Deviations from the rules and policies stated in this syllabus can be accommodated on a case-by-case basis, if deemed appropriate by proper University authorities. You are responsible for handling these situations and taking proper steps, ahead of time. For example, if you have medical conditions or personal situations that require accommodation, let the Dean’s Office know. Similarly, if you have University-sanctioned activities or events, family emergencies, and medical situations, please work with your Dean’s Office (and your Coach or Student Health Services doctor, etc.) to provide me with official notifications.

Without official medical or dean excuses, late work will not be accepted except with the qualifications given here. Without such official excuses, quizzes and blogs and tweets cannot be “made up” later, to be fair to others in the seminar.

Late Coupon: You each have a late assignment submission coupon, available for use to waive the penalties and excuses associated with late submissions of (an) assignment(s). It is up to you how and when you use the coupon: you may use a full coupon once to extend your assignment due date by 48 hours, or you may use half coupons twice to waive the 20% penalty associated with a less-than-24 hours-late hand-in of an assignment. You must activate the coupon by acknowledging the use of it (which assignment, half or full coupon) via an email to me.

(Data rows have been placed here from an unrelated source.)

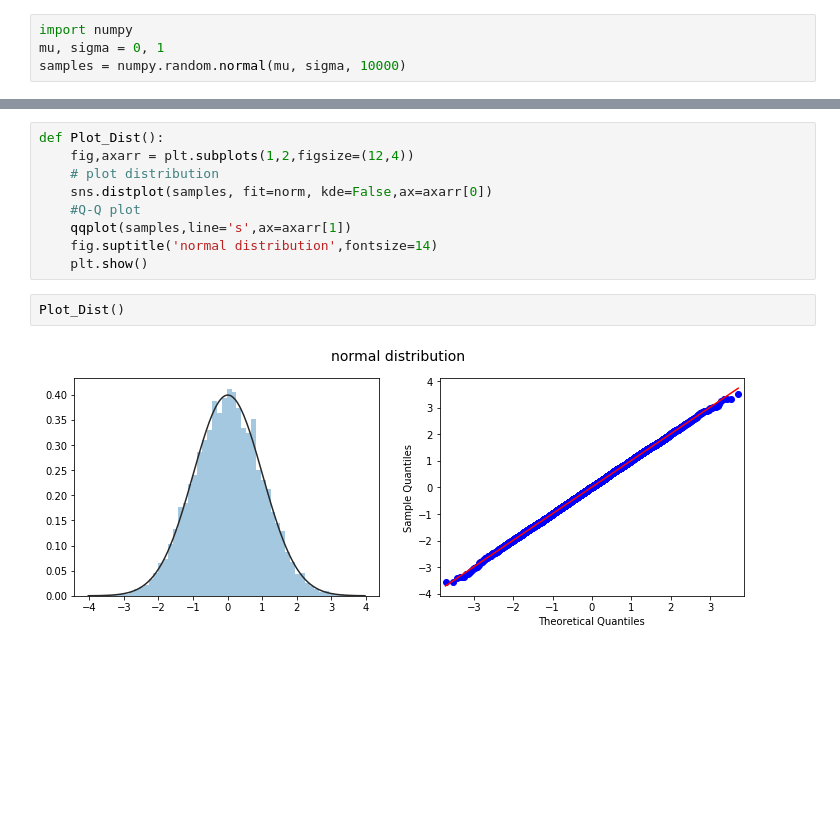
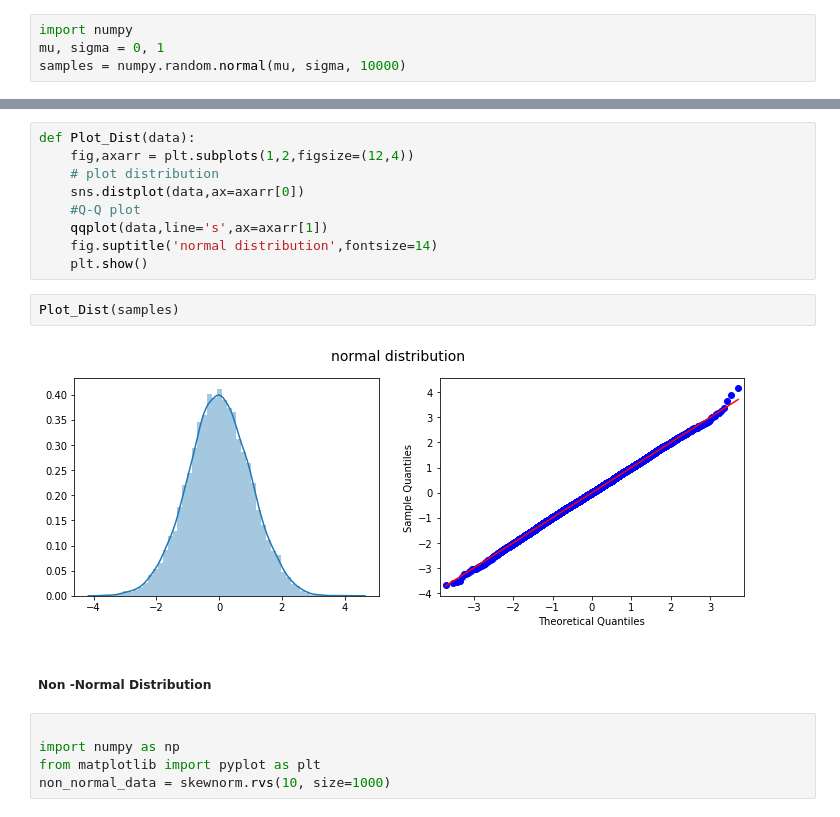
Before and after one commit to rambabusure/seabornexamples, a Jupyter notebook: JupyterNotebooks/Q-QPlot.ipynb, the cells around one changed output, grey strips where cells are left out. Cells and saved outputs as stored; diff of their text form; blank space fills up the shorter version.

Commit message:
Add files via upload
added non normal distribution

```diff
--- a/JupyterNotebooks/Q-QPlot.ipynb
+++ b/JupyterNotebooks/Q-QPlot.ipynb
@@ -18,13 +21,20 @@ array([-2.05798859, -0.41354589,  0.00741991, ..., -0.36444369,
 # %%
-def Plot_Dist():
+def Plot_Dist(data):
     fig,axarr = plt.subplots(1,2,figsize=(12,4))
     # plot distribution
-    sns.distplot(samples, fit=norm, kde=False,ax=axarr[0])
+    sns.distplot(data,ax=axarr[0])
     #Q-Q plot
-    qqplot(samples,line='s',ax=axarr[1])
+    qqplot(data,line='s',ax=axarr[1])
     fig.suptitle('normal distribution',fontsize=14)
     plt.show()
 # %%
-Plot_Dist()
+Plot_Dist(samples)
 # %% [output]
-[figure, old version]
+[figure, new version]
+# %% [markdown]
+##### Non -Normal Distribution
+# %%
+
+import numpy as np
+from matplotlib import pyplot as plt
+non_normal_data = skewnorm.rvs(10, size=1000)
```
Also changed, not shown: parts of 4 cells of this notebook.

Required Books
The Lord of the Rings by J.R.R. Tolkien (Lotr), preferably the 50th anniversary edition or later
Scripture, Culture, and Agriculture: An Agrarian Reading of the Bible by Ellen Davis
Small is Beautiful by E.F. Schumacher
Ents, Elves & Eriador, Dickerson & Evans (D&E)
Green Philosophy (UK title) or How to Think Seriously about the Planet (US title) by Roger Scruton (available as Kindle/ebook)

Other Personnel:

​Other Senior Fellow
Prof. Kat Wakabayashi (

Alumni Senior Fellow
Prof. Brandn Green, Environmental Center ( sophomore class

Junior Fellows
• Ms. Katie Dwyer (
• Mr. Jake Yankauskas (

Resident Fellow (alumni)
• Mr. Jared Feindt (


Wed. 8/27 Writing and Nature: The Prologue and Foreword to LotR. Some basic terminology and backgrounds. Why Tolkien?
Thurs. 8/28 Common Hour: What is Sustainability?
Fri. 8/29 The Biblical Creation Story (Genesis 1-3), the Sermon on the Mount (Chapters 5-7), and the Apocalypse (Rev. 21 and 22:1-5). First blog and quiz.
Wed. 9/3 Davis, Chapter 3, “Seeing with God: Israel’s Poem of Creation.” LotR, 1:1-3. Blog.
Thurs. 9/4 Video topics.
Fri. 9/5 LotR, 1:4-6. Quiz.
Wed. 9/10 LotR, 1:6-9; Introduction and Chapter 1 of D&E. Blog.
Fri. 9/12 LotR, 1:10-12; Quiz. Assignment given for first reflection.
Wed. 9/17 LotR., 2:1-3;  Schumacher, “Buddhist Economics.”
Fri. 9/19 LotR, 2:4-6, Quiz.
Wed. 9/24 LotR, 2:4-6; Schumacher, “Technology with a Human Face.”
Fri. 9/26 LotR, 2:7-9; Quiz.
Sat. 9/27. First reflection due.
Wed. 10/1 LotR, 2:10 and 3: 1-2; D&E Chapter 3. Blog.
Fri. 10/3 LotR, 3:3-5; Quiz. Second reflection assignment given.
Wed. 10/8 Film Day.Wed.
10/10 LotR, 3: 3-5; Davies Chap, 9. .D&E Chapter 4. Blog.

Fall Break.

Wed. 10/15 LotR, 3:6-8; D&E Chapter 5. Blog.
Fri. 10/17 LotR, 3:9-11; Quiz.
Wed. 10/22 LotR, 4:1-3, D&E Chapter 8.
Fri. 10/24 LotR, 4:4-6. Quiz.

Sat. 10/25. Second reflection due.

Wed. 10/29 LotR, 4:4-6.  David Bentley Hart “Anarcho-Monarchism,”
Third reflection assignment given.
Fri. 10/31 LotR, 4:7-9. Quiz.
Wed. 11/5 LotR, 4:10 and 5:1-2. Schumacher, “The Problem of Production.” Davis, Chapter 9. Blog.
Fri. 11/7 LotR, 5:3-5. Quiz.
Wed. 11/12 LotR, 5:6-8.  Schumacher, “Peace and Permanence.”
Fri. 11/14 LotR, 5:9-10, and 6:1. Quiz.
Wed. 11/19 LotR, 6:2-4. Scruton 225-252. Blog.
Fri. 11/21 LotR, 6:5-7. Quiz.
Tues. 11/25 Third reflection due.

Thanksgiving Break.
Wed. Dec. 3 LotR, 6: 8-9. Scruton 253-291.
Sat.  Dec. 6, Residential College Symposium, presentation of group videos.